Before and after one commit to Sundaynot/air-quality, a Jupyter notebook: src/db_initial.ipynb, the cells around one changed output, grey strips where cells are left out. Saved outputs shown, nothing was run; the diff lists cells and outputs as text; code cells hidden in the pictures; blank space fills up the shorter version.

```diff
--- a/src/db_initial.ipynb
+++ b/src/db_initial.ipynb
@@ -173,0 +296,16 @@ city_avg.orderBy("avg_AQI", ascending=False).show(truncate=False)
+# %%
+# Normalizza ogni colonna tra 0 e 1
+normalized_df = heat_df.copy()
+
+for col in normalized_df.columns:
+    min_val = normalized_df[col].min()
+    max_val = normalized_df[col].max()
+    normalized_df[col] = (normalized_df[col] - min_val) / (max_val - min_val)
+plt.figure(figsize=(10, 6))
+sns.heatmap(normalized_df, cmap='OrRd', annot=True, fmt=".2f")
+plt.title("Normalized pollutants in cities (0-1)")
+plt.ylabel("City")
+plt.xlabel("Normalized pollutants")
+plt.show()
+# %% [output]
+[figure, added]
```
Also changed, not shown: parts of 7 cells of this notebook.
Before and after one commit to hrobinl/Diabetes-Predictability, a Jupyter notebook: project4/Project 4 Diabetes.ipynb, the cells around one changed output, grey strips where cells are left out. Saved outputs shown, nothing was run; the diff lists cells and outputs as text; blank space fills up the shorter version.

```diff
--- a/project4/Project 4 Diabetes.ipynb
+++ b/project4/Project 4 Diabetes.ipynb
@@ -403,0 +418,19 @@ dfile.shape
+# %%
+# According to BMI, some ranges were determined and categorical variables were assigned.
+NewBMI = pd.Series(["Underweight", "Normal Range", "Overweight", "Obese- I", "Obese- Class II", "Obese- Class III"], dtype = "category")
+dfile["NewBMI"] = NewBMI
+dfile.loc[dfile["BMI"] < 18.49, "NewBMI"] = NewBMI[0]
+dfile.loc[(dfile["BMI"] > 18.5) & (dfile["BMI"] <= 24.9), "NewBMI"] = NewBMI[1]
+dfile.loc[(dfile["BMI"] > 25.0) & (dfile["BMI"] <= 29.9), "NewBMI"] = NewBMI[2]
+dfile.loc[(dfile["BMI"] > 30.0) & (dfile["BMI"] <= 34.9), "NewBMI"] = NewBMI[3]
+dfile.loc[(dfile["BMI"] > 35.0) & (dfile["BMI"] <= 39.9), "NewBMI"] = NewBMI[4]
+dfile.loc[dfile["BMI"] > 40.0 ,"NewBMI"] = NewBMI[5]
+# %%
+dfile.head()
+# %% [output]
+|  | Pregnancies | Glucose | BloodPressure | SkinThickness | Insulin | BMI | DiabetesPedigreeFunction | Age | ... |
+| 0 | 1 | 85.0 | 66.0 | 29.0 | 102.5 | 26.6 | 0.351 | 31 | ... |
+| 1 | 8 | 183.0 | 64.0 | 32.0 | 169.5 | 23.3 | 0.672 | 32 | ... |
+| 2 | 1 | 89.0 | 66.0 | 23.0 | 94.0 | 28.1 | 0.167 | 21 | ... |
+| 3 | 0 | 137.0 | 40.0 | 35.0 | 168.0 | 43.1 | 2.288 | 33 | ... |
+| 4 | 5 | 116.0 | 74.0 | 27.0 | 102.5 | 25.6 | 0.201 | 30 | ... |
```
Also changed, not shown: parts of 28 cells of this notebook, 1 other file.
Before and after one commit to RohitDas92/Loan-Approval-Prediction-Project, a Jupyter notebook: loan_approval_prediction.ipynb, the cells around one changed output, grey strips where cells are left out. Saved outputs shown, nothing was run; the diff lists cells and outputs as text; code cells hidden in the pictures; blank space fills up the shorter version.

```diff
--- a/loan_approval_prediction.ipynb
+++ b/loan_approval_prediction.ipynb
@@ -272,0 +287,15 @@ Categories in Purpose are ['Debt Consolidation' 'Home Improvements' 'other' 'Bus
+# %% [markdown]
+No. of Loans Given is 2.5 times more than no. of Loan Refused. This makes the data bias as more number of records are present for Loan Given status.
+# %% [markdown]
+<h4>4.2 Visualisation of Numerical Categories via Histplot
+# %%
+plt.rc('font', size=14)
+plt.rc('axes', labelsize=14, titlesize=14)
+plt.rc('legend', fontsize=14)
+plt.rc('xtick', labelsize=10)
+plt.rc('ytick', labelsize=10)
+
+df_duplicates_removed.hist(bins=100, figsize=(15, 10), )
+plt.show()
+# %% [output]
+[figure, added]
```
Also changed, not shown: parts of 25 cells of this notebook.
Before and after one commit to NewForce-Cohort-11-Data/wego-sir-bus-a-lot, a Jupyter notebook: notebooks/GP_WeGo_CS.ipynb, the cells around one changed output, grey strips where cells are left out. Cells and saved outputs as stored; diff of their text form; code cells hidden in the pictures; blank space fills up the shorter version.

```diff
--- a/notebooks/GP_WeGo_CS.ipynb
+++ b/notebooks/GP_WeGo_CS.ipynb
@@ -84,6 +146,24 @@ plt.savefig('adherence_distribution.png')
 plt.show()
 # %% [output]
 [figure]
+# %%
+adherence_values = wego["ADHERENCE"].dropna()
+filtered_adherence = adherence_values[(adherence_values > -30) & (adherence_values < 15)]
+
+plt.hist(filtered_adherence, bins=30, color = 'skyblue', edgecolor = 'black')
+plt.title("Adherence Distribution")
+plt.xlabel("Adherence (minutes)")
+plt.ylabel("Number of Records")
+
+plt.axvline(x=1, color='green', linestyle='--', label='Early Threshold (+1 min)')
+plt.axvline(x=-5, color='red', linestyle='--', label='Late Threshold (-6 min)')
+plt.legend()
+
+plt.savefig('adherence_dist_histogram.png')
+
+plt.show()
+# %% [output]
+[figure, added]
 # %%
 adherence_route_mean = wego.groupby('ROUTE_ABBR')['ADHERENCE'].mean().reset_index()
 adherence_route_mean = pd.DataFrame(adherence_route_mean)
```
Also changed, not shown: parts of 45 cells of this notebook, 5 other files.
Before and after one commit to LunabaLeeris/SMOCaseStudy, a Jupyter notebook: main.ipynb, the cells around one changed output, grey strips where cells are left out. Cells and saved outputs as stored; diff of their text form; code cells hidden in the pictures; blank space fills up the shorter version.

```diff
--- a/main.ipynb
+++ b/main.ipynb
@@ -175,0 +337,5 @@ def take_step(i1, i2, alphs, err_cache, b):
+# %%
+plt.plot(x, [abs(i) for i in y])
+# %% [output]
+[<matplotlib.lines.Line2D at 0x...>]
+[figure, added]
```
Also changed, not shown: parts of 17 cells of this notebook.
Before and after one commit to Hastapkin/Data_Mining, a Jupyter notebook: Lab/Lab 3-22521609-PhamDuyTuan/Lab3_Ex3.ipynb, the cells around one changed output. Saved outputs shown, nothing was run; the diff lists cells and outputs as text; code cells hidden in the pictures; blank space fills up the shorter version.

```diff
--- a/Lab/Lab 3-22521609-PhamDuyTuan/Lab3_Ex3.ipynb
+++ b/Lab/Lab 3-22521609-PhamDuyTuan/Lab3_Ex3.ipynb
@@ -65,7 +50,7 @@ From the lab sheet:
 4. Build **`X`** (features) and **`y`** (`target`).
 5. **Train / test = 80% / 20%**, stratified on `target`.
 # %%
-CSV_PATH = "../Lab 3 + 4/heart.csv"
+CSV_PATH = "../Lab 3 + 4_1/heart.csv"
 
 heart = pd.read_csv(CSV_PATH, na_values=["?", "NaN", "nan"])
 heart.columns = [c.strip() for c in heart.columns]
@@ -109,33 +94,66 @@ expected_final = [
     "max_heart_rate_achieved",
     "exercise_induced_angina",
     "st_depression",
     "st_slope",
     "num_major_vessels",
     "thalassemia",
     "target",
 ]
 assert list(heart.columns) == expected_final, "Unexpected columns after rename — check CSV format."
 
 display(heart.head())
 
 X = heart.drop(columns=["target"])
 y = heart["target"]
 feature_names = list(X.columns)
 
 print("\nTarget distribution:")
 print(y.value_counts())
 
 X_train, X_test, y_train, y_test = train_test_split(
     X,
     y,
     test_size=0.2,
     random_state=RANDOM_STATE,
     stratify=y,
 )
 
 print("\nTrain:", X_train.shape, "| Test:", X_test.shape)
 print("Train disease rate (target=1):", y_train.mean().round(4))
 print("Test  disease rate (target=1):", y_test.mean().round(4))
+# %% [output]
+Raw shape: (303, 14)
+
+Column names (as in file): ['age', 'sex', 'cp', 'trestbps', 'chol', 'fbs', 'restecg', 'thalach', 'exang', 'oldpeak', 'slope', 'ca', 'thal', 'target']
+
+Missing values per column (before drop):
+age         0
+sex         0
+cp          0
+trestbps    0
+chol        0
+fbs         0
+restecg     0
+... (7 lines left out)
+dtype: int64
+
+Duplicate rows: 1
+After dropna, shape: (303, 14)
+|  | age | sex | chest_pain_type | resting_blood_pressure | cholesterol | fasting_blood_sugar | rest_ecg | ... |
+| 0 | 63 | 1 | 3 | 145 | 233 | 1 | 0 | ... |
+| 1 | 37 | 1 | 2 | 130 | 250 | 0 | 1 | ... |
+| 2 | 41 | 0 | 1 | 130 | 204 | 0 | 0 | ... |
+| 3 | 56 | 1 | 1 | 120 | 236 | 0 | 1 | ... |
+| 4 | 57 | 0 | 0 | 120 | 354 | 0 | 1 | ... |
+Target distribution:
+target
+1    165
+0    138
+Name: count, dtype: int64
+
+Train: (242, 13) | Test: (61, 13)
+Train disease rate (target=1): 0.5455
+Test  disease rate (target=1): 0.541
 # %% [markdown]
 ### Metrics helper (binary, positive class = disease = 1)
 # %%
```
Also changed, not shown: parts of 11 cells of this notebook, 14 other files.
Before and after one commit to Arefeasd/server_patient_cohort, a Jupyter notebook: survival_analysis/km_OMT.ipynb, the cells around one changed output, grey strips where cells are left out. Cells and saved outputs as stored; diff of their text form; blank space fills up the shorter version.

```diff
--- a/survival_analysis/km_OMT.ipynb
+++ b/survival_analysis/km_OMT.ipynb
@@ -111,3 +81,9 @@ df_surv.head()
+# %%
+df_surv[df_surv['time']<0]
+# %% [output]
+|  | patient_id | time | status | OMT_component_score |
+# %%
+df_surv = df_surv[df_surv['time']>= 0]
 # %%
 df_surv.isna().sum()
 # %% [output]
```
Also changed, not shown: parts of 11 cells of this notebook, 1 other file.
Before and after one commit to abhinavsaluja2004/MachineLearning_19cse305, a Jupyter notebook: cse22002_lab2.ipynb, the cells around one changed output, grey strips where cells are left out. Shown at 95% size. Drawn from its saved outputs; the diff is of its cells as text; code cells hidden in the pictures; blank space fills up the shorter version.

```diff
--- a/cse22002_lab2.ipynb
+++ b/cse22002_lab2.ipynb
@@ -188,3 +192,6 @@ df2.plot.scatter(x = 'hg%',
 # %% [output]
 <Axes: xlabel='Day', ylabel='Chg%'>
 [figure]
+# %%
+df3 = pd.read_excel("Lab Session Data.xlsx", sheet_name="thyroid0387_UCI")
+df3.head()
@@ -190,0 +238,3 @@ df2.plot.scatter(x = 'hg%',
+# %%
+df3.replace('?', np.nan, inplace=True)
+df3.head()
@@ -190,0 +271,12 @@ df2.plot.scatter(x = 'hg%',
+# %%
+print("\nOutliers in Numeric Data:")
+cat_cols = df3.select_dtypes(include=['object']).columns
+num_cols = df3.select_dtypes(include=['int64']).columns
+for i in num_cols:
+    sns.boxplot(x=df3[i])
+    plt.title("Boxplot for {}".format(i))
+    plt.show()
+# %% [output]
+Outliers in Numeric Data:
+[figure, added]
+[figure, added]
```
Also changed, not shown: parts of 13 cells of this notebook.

→ **THE TASK**
Tell how many lines in the entries contain the string "other", and give nothing beyond the number.

→ **TASK RESULT**
5